[Structured diff data]
*** Begin section ***
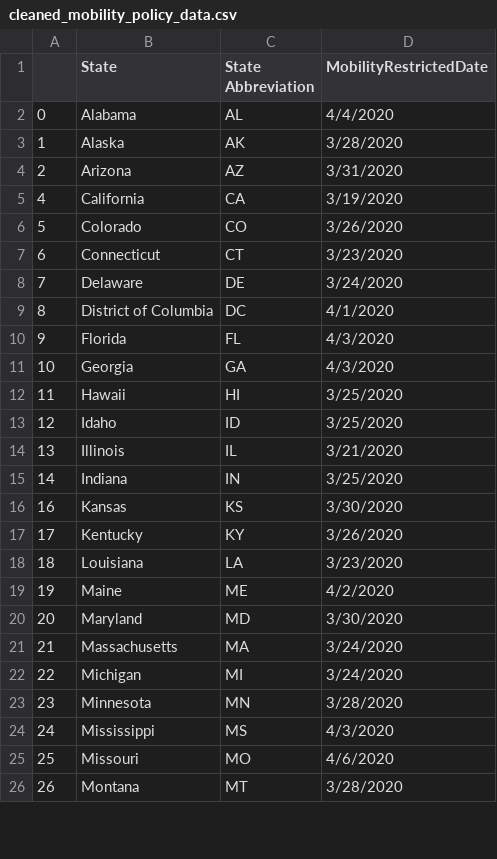
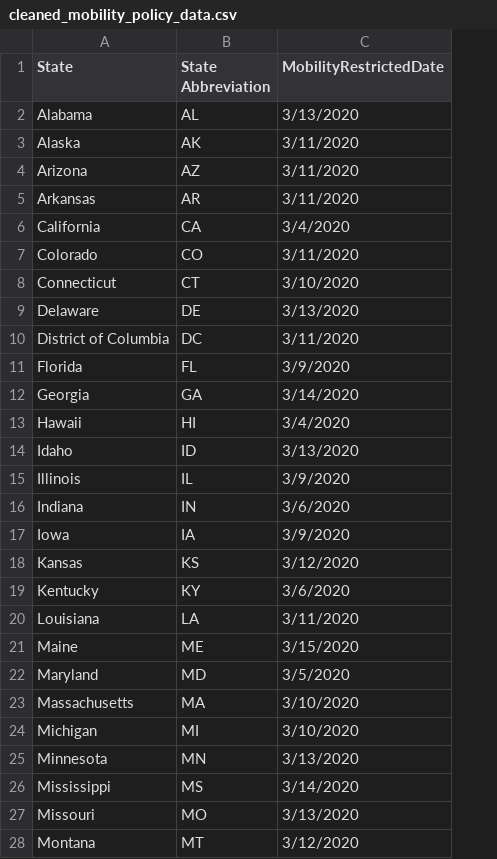
Before and after one commit to IDSF21/assignment-2-harryvineeth, a CSV file: cleaned/cleaned_mobility_policy_data.csv, drawn as a sheet; only a part is shown; removed rows and columns are numbered as before the commit, all else as after; the diff covers the shown part only; the diff names each change by its address in the sheet, - before the commit and + after, or states it on an @@ line.

```diff
--- a/cleaned/cleaned_mobility_policy_data.csv
+++ b/cleaned/cleaned_mobility_policy_data.csv
-column A, rows 2-26: 0 | 1 | 2 | 4 | 5 | 6 | 7 | 8 | 9 | 10 | 11 | 12 | 13 | 14 | 16 | 17 | 18 | 19 | 20 | 21 | 22 | 23 | 24 | 25 | 26
-C2 (MobilityRestrictedDate): 4/4/2020
+C2 (MobilityRestrictedDate): 3/13/2020
-C3 (MobilityRestrictedDate): 3/28/2020
+C3 (MobilityRestrictedDate): 3/11/2020
-C4 (MobilityRestrictedDate): 3/31/2020
+C4 (MobilityRestrictedDate): 3/11/2020
+row 5: Arkansas | AR | 3/11/2020
-C6 (MobilityRestrictedDate): 3/19/2020
+C6 (MobilityRestrictedDate): 3/4/2020
-C7 (MobilityRestrictedDate): 3/26/2020
+C7 (MobilityRestrictedDate): 3/11/2020
-C8 (MobilityRestrictedDate): 3/23/2020
+C8 (MobilityRestrictedDate): 3/10/2020
-C9 (MobilityRestrictedDate): 3/24/2020
+C9 (MobilityRestrictedDate): 3/13/2020
-C10 (MobilityRestrictedDate): 4/1/2020
+C10 (MobilityRestrictedDate): 3/11/2020
-C11 (MobilityRestrictedDate): 4/3/2020
+C11 (MobilityRestrictedDate): 3/9/2020
-C12 (MobilityRestrictedDate): 4/3/2020
+C12 (MobilityRestrictedDate): 3/14/2020
-C13 (MobilityRestrictedDate): 3/25/2020
+C13 (MobilityRestrictedDate): 3/4/2020
-C14 (MobilityRestrictedDate): 3/25/2020
+C14 (MobilityRestrictedDate): 3/13/2020
-C15 (MobilityRestrictedDate): 3/21/2020
+C15 (MobilityRestrictedDate): 3/9/2020
-C16 (MobilityRestrictedDate): 3/25/2020
+C16 (MobilityRestrictedDate): 3/6/2020
+row 17: Iowa | IA | 3/9/2020
-C18 (MobilityRestrictedDate): 3/30/2020
+C18 (MobilityRestrictedDate): 3/12/2020
-C19 (MobilityRestrictedDate): 3/26/2020
+C19 (MobilityRestrictedDate): 3/6/2020
-C20 (MobilityRestrictedDate): 3/23/2020
+C20 (MobilityRestrictedDate): 3/11/2020
-C21 (MobilityRestrictedDate): 4/2/2020
+C21 (MobilityRestrictedDate): 3/15/2020
-C22 (MobilityRestrictedDate): 3/30/2020
+C22 (MobilityRestrictedDate): 3/5/2020
-C23:C24 (MobilityRestrictedDate): 3/24/2020
+C23:C24 (MobilityRestrictedDate): 3/10/2020
-C25 (MobilityRestrictedDate): 3/28/2020
+C25 (MobilityRestrictedDate): 3/13/2020
-C26 (MobilityRestrictedDate): 4/3/2020
+C26 (MobilityRestrictedDate): 3/14/2020
-C27 (MobilityRestrictedDate): 4/6/2020
+C27 (MobilityRestrictedDate): 3/13/2020
-C28 (MobilityRestrictedDate): 3/28/2020
+C28 (MobilityRestrictedDate): 3/12/2020
```
Also changed, not shown: 5 added rows and 19 edited cells elsewhere in this file.
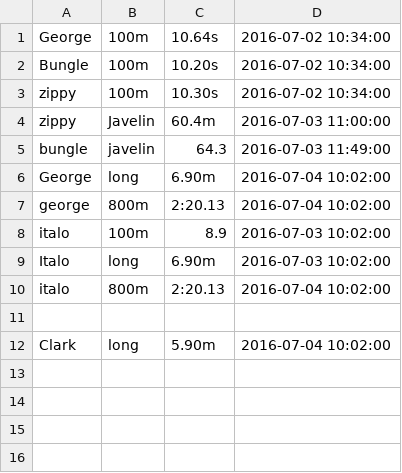
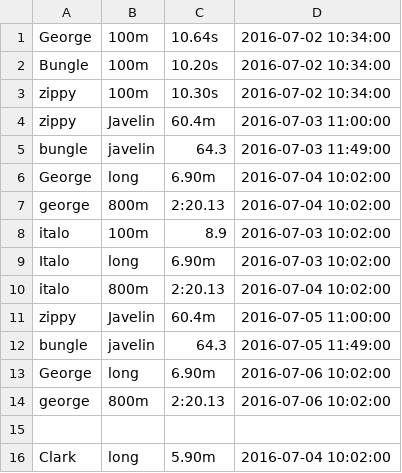
Before and after one commit to italosmoraes/outlandish.test, a CSV file: sampleInput.csv, drawn as a sheet.

```diff
--- a/sampleInput.csv
+++ b/sampleInput.csv
@@ -10,2 +10,6 @@ Italo, long,    6.90m,   2016-07-03 10:02:00
 italo, 800m,    2:20.13, 2016-07-04 10:02:00
+zippy,  Javelin, 60.4m,   2016-07-05 11:00:00
+bungle, javelin, 64.3,    2016-07-05 11:49:00
+George, long,    6.90m,   2016-07-06 10:02:00
+george, 800m,    2:20.13, 2016-07-06 10:02:00
 
```
Also changed, not shown: 4 other files.
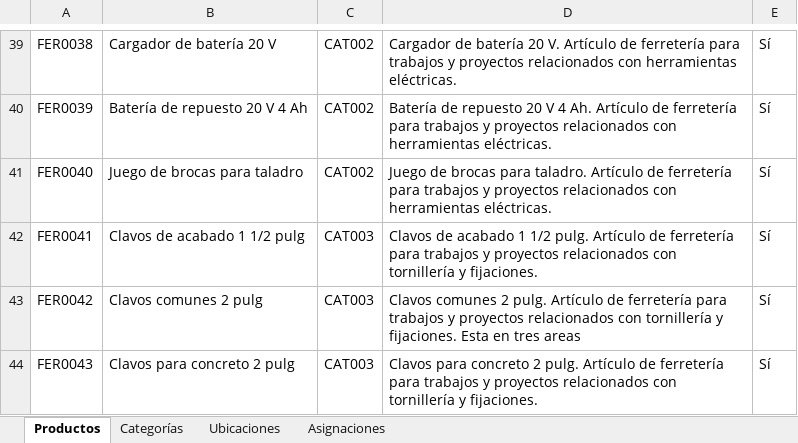
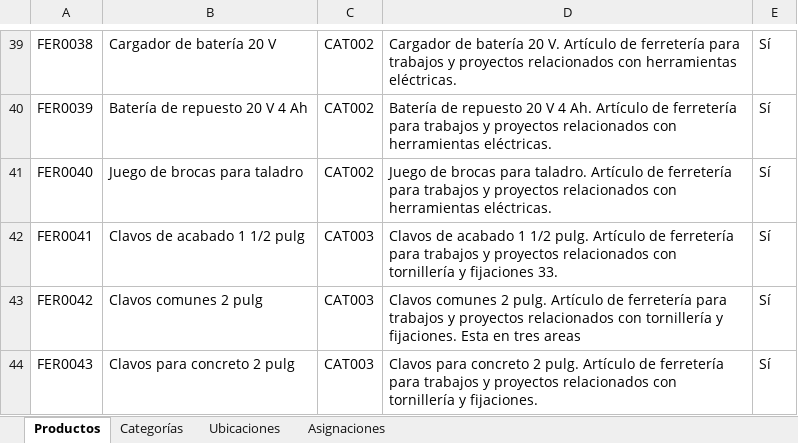
Before and after one commit to JunyMSAI/FerreteriaMS, an Excel workbook: 03_Aplicacion/inventario.xlsx, sheet Productos, drawn as a sheet; only a part is shown, gaps mark what is left out; values as stored, in another font and other column widths than the file's, no borders; the diff names each change by its address in the sheet, - before the commit and + after, or states it on an @@ line.

Commit message:
Actualización administrativa de inventario.xlsx (FerreteríaMS v0)

```diff
--- a/03_Aplicacion/inventario.xlsx (sheet Productos)
+++ b/03_Aplicacion/inventario.xlsx (sheet Productos)
-D42: …tornillería y fijaciones.
+D42: …tornillería y fijaciones 33.
```
Also changed, not shown: sheet Asignaciones.
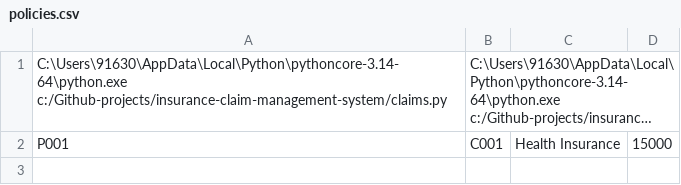
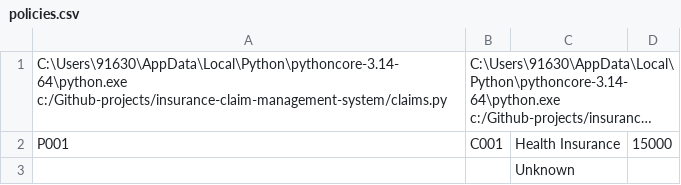
Before and after one commit to VishnuVardhan2408/insurance-claim-management-system, a CSV file: data/policies.csv, drawn as a sheet; long unchanged cells end in …; the diff names each change by its address in the sheet, - before the commit and + after, or states it on an @@ line.

```diff
--- a/data/policies.csv
+++ b/data/policies.csv
+row 3:  |  | Unknown
```
Also changed, not shown: 5 other files.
*** End section ***
About this exercise » Would you print all of the entries exactly, omitting any image?

Written solution »
Before and after one commit to IDSF21/assignment-2-harryvineeth, a CSV file: cleaned/cleaned_mobility_policy_data.csv, drawn as a sheet; only a part is shown; removed rows and columns are numbered as before the commit, all else as after; the diff covers the shown part only; the diff names each change by its address in the sheet, - before the commit and + after, or states it on an @@ line.

```diff
--- a/cleaned/cleaned_mobility_policy_data.csv
+++ b/cleaned/cleaned_mobility_policy_data.csv
-column A, rows 2-26: 0 | 1 | 2 | 4 | 5 | 6 | 7 | 8 | 9 | 10 | 11 | 12 | 13 | 14 | 16 | 17 | 18 | 19 | 20 | 21 | 22 | 23 | 24 | 25 | 26
-C2 (MobilityRestrictedDate): 4/4/2020
+C2 (MobilityRestrictedDate): 3/13/2020
-C3 (MobilityRestrictedDate): 3/28/2020
+C3 (MobilityRestrictedDate): 3/11/2020
-C4 (MobilityRestrictedDate): 3/31/2020
+C4 (MobilityRestrictedDate): 3/11/2020
+row 5: Arkansas | AR | 3/11/2020
-C6 (MobilityRestrictedDate): 3/19/2020
+C6 (MobilityRestrictedDate): 3/4/2020
-C7 (MobilityRestrictedDate): 3/26/2020
+C7 (MobilityRestrictedDate): 3/11/2020
-C8 (MobilityRestrictedDate): 3/23/2020
+C8 (MobilityRestrictedDate): 3/10/2020
-C9 (MobilityRestrictedDate): 3/24/2020
+C9 (MobilityRestrictedDate): 3/13/2020
-C10 (MobilityRestrictedDate): 4/1/2020
+C10 (MobilityRestrictedDate): 3/11/2020
-C11 (MobilityRestrictedDate): 4/3/2020
+C11 (MobilityRestrictedDate): 3/9/2020
-C12 (MobilityRestrictedDate): 4/3/2020
+C12 (MobilityRestrictedDate): 3/14/2020
-C13 (MobilityRestrictedDate): 3/25/2020
+C13 (MobilityRestrictedDate): 3/4/2020
-C14 (MobilityRestrictedDate): 3/25/2020
+C14 (MobilityRestrictedDate): 3/13/2020
-C15 (MobilityRestrictedDate): 3/21/2020
+C15 (MobilityRestrictedDate): 3/9/2020
-C16 (MobilityRestrictedDate): 3/25/2020
+C16 (MobilityRestrictedDate): 3/6/2020
+row 17: Iowa | IA | 3/9/2020
-C18 (MobilityRestrictedDate): 3/30/2020
+C18 (MobilityRestrictedDate): 3/12/2020
-C19 (MobilityRestrictedDate): 3/26/2020
+C19 (MobilityRestrictedDate): 3/6/2020
-C20 (MobilityRestrictedDate): 3/23/2020
+C20 (MobilityRestrictedDate): 3/11/2020
-C21 (MobilityRestrictedDate): 4/2/2020
+C21 (MobilityRestrictedDate): 3/15/2020
-C22 (MobilityRestrictedDate): 3/30/2020
+C22 (MobilityRestrictedDate): 3/5/2020
-C23:C24 (MobilityRestrictedDate): 3/24/2020
+C23:C24 (MobilityRestrictedDate): 3/10/2020
-C25 (MobilityRestrictedDate): 3/28/2020
+C25 (MobilityRestrictedDate): 3/13/2020
-C26 (MobilityRestrictedDate): 4/3/2020
+C26 (MobilityRestrictedDate): 3/14/2020
-C27 (MobilityRestrictedDate): 4/6/2020
+C27 (MobilityRestrictedDate): 3/13/2020
-C28 (MobilityRestrictedDate): 3/28/2020
+C28 (MobilityRestrictedDate): 3/12/2020
```
Also changed, not shown: 5 added rows and 19 edited cells elsewhere in this file.
Before and after one commit to italosmoraes/outlandish.test, a CSV file: sampleInput.csv, drawn as a sheet.

```diff
--- a/sampleInput.csv
+++ b/sampleInput.csv
@@ -10,2 +10,6 @@ Italo, long,    6.90m,   2016-07-03 10:02:00
 italo, 800m,    2:20.13, 2016-07-04 10:02:00
+zippy,  Javelin, 60.4m,   2016-07-05 11:00:00
+bungle, javelin, 64.3,    2016-07-05 11:49:00
+George, long,    6.90m,   2016-07-06 10:02:00
+george, 800m,    2:20.13, 2016-07-06 10:02:00
 
```
Also changed, not shown: 4 other files.
Before and after one commit to JunyMSAI/FerreteriaMS, an Excel workbook: 03_Aplicacion/inventario.xlsx, sheet Productos, drawn as a sheet; only a part is shown, gaps mark what is left out; values as stored, in another font and other column widths than the file's, no borders; the diff names each change by its address in the sheet, - before the commit and + after, or states it on an @@ line.

Commit message:
Actualización administrativa de inventario.xlsx (FerreteríaMS v0)

```diff
--- a/03_Aplicacion/inventario.xlsx (sheet Productos)
+++ b/03_Aplicacion/inventario.xlsx (sheet Productos)
-D42: …tornillería y fijaciones.
+D42: …tornillería y fijaciones 33.
```
Also changed, not shown: sheet Asignaciones.
Before and after one commit to VishnuVardhan2408/insurance-claim-management-system, a CSV file: data/policies.csv, drawn as a sheet; long unchanged cells end in …; the diff names each change by its address in the sheet, - before the commit and + after, or states it on an @@ line.

```diff
--- a/data/policies.csv
+++ b/data/policies.csv
+row 3:  |  | Unknown
```
Also changed, not shown: 5 other files.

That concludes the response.